As civil society emerges, moderate networks follow, and the reverse is possible. Some developing countries like Rwanda have come up with efforts to improve on civil society development and this also involves broadening democracy promotion.
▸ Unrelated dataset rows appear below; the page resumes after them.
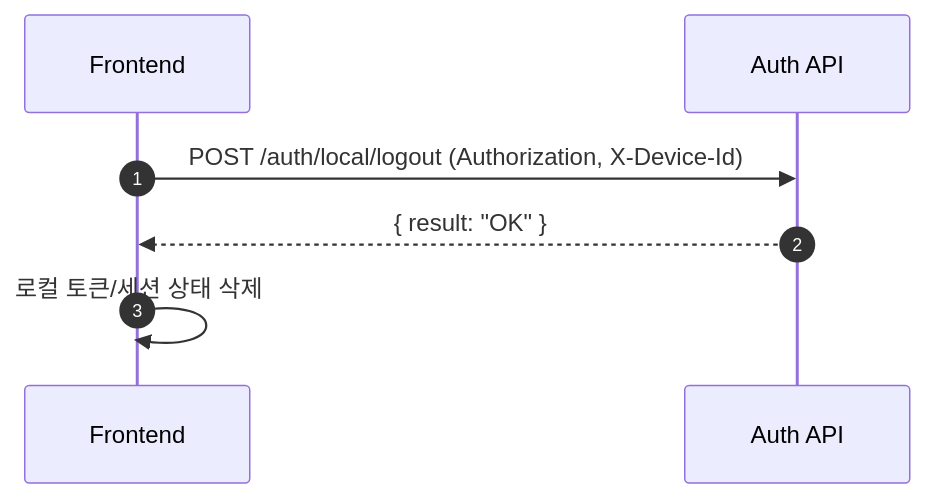
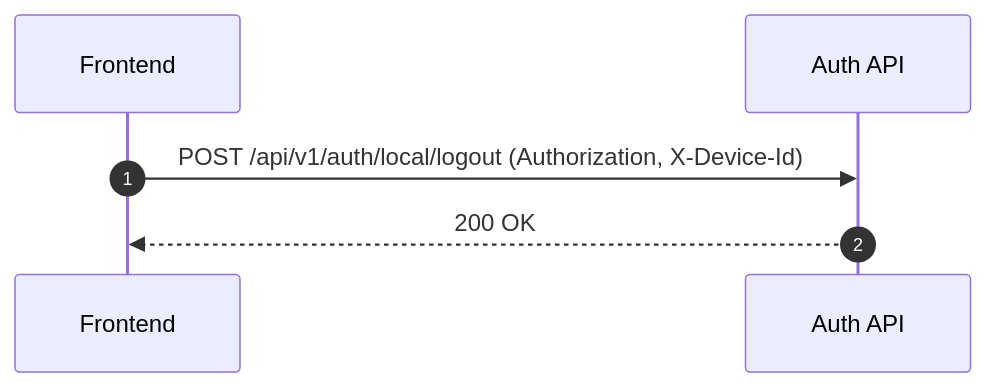
Before and after one commit to SooLee99/soo-auth-service: the third of 5 diagrams in docs/guides/README_FRONTEND_API.md, drawn with Mermaid. The commit also changed other lines of this file and 5 other files, not shown here.

````diff
--- a/docs/guides/README_FRONTEND_API.md
+++ b/docs/guides/README_FRONTEND_API.md
@@ -118,10 +96,9 @@
 ```mermaid
 sequenceDiagram
     autonumber
     participant FE as Frontend
     participant API as Auth API
 
-    FE->>API: POST /auth/local/logout (Authorization, X-Device-Id)
-    API-->>FE: { result: "OK" }
-    FE->>FE: 로컬 토큰/세션 상태 삭제
+    FE->>API: POST /api/v1/auth/local/logout (Authorization, X-Device-Id)
+    API-->>FE: 200 OK
 ```
````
All programs designed for democracy promotion also promote civil society development.
Recently, Rwanda’s mufti Fazil Harerimana and the minister of internal security urged the Muslim society of Rwanda to be exemplary and engage in activities aimed at developing the nation.
These programs include promoting; economic opportunity, independent and responsible media, environmental protection, protection of minority, gender rights, and access to health care and education.
Civil society development provides an indirect approach to political reform and it fosters the skills and institutions needed in a functioning liberal democracy while minimizing the direct challenge to ruling regimes.
This approach takes a long view, building democracy and liberal values from the grassroots, pull up efforts that pose specific challenges to local and international organizations with in the country.
Like democracy promotion, building civil society operate on all three levels of moderate network building that include; strengthening existing organizations, promoting new ones, and contributing to an environment of moderation that facilitates more focused efforts at the first two levels.
Because civil society itself is based on transparency, dialogue, toleration, and peaceful political advocacy, it can be seen properly as a direct counterweight to extremism and violence.
Moreover, because civil society emphasizes on values over specific political outcomes, its development offers a method of engaging in political reform from the outside with a greatly reduced risk of resistance from intended recipients.
For example, conferences on the promotion and protection of freedom of speech reflect widely shared yearnings that span geographic, linguistic, and cultural boundaries.
Educational reform efforts, scholarships, and student and cultural exchanges all enjoy high degrees of demand and support among policymakers and analysts in part because they are so well received abroad.
Likewise, workshops on the establishment of independent and responsible media resonate with a variety of public services accustomed to state control of the market place of ideas.
In cases where the NGOs and development initiatives already exists, even minimal levels of financial, organizational, and technical support can prove crucial to ensuring their longevity and growth.
In countries where organizations and development network currently function, the convening of like minded individuals and groups can move them to a critical tipping point of mutual awareness and support.
Developed countries like those from the United Kingdom, the United States through its development agency USAID are supportive to schools and educators of moderate values that might otherwise struggle without the mutual support of sympathetic educators.
Because civil society has traditionally been so lacking in the Muslim society, especially those from Arabic countries like the Middle East, the very concept of non-state institutions need bolstering, both in theory and in practice.
Despite its potential advantages, civil society building faces primary obstacles such as active resistance by people and lack of tangible performance measurement.
In addition, civil society building is beset by some of the same performance measurement problems as democracy promotion, perhaps even more so, since there are no outputs that translate well into a representation of the strength of civil society.
Considering these challenges, some see the proper focus of the government efforts to be the provision of tangible social services and other public goods, as this offer more direct manifestations of how the government can improve people’s lives.
Those holding this view consider civil society development to be confined to relatively small circles of elites that aim to satisfy the needs of grant makers and not the societies these individuals represent and whose liberal values do not translate well into combating the more prosaic efforts such as hospitals, schools, and jobs.
Contact: Joseph Murich06@yahoo.co.uk